"In general, climate is a major factor when societies unravel, but at times in the past, it's been the decisive factor," said Raymond Bradley, head of the geosciences department at the University of Massachusetts. The study counters common views that societies adapted to environmental changes, and failed due to combinations of social, political and economic forces.
Bradley and Harvey Weiss, a Yale University archeologist, compared the timing of major climate changes with the collapses of ancient societies around the world, including Africa, the Mediterranean, and North and South America.
The team defined collapse as an abandonment of an established community due to a lack of food. In many cases, farming and harvesting efforts faltered during prolonged droughts, and societies became nomadic.
"Societies that have been close to subsistence levels had certain expectations about weather conditions, such as amounts of rainfall, and their patterns of existence - their infrastructures - were built on those expectations," Bradley said. "Such expectations would have been handed down for generations. Thus, a sudden climate shift, such as a drought, would have presented completely unfamiliar conditions. If a major climate shift persisted, it would have caused unprecedented disruption in their ability to secure food."
Societal collapse was associated with abrupt climate change that persisted over decades or even centuries, and was unprecedented in the experiences of the people living during those times.
"The change had to be of a sufficient magnitude to threaten the food supply," said Bradley.
The combination of accelerated population growth and projected changes in the climate "make for a potent mix for real problems on a global scale," he suggested.

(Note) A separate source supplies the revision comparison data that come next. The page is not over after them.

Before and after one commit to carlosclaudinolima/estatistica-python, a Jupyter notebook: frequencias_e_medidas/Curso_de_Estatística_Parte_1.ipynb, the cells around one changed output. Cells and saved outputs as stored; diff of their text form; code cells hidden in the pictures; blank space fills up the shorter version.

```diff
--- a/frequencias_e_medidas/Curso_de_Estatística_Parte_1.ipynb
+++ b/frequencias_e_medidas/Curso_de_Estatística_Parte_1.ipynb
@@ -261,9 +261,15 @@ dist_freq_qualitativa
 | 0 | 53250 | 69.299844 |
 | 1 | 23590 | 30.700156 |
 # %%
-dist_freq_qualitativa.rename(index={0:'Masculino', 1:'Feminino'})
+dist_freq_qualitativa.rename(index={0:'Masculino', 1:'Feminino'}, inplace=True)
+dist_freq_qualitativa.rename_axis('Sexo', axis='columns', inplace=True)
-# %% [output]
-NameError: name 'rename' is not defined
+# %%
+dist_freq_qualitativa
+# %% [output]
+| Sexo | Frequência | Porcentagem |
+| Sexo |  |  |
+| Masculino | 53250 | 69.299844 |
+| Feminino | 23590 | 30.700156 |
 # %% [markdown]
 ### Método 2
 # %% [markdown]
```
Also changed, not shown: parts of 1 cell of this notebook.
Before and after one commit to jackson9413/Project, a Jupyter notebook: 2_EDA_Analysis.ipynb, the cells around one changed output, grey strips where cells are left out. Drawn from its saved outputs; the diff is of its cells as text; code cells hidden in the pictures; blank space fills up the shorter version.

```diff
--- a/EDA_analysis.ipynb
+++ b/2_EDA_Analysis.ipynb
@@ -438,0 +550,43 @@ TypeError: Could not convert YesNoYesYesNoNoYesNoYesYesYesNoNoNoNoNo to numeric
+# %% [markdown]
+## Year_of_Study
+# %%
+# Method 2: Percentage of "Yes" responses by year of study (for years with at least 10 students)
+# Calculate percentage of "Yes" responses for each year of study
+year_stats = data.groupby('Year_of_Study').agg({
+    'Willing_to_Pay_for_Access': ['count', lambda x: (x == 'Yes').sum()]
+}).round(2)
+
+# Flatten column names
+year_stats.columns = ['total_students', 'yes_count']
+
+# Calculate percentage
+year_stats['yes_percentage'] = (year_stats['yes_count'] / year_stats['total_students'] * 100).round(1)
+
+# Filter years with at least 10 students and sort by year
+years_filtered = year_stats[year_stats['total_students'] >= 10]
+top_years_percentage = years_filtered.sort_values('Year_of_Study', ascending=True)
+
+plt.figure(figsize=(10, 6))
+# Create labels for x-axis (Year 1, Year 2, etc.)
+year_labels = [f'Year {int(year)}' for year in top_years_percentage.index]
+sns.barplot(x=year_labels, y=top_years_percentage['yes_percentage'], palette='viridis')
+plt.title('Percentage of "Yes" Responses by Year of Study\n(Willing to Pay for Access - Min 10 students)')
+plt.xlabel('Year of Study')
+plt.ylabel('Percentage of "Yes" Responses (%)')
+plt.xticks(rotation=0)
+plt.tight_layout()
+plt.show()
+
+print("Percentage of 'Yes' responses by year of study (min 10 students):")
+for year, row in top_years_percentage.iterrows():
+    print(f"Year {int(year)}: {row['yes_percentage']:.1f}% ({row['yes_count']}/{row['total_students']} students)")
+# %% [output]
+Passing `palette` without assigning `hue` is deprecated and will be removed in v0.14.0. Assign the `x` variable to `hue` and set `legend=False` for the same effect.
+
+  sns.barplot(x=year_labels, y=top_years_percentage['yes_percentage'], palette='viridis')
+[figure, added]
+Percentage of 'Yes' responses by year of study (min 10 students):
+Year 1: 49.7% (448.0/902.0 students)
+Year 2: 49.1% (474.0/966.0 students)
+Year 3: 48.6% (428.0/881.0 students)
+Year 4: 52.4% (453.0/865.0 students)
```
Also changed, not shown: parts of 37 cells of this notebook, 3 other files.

"It's fairly inarguable that the population is going to grow from six billion today to nearly nine to 12 billion by the year 2050, according to the United Nations," Bradley noted. "A lot of the developing world lives at subsistence levels, and is already vulnerable to year to year variations in climate."
Even developed countries face risks, Bradley warned. "Much of our infrastructure - our hydroelectric dams, our levees, and coastal construction - were built based on weather patterns that we expect to continue. But if you have a hydroelectric dam, and you can't meet the society's demand for electricity, that's a problem," said Bradley, pointing to the energy crisis in California. "We're somewhat insulated by technology, and we're not going to starve, but even in the developed world there may be disruptions."
CURRENT EL NIŅOS THE MOST INTENSE EVER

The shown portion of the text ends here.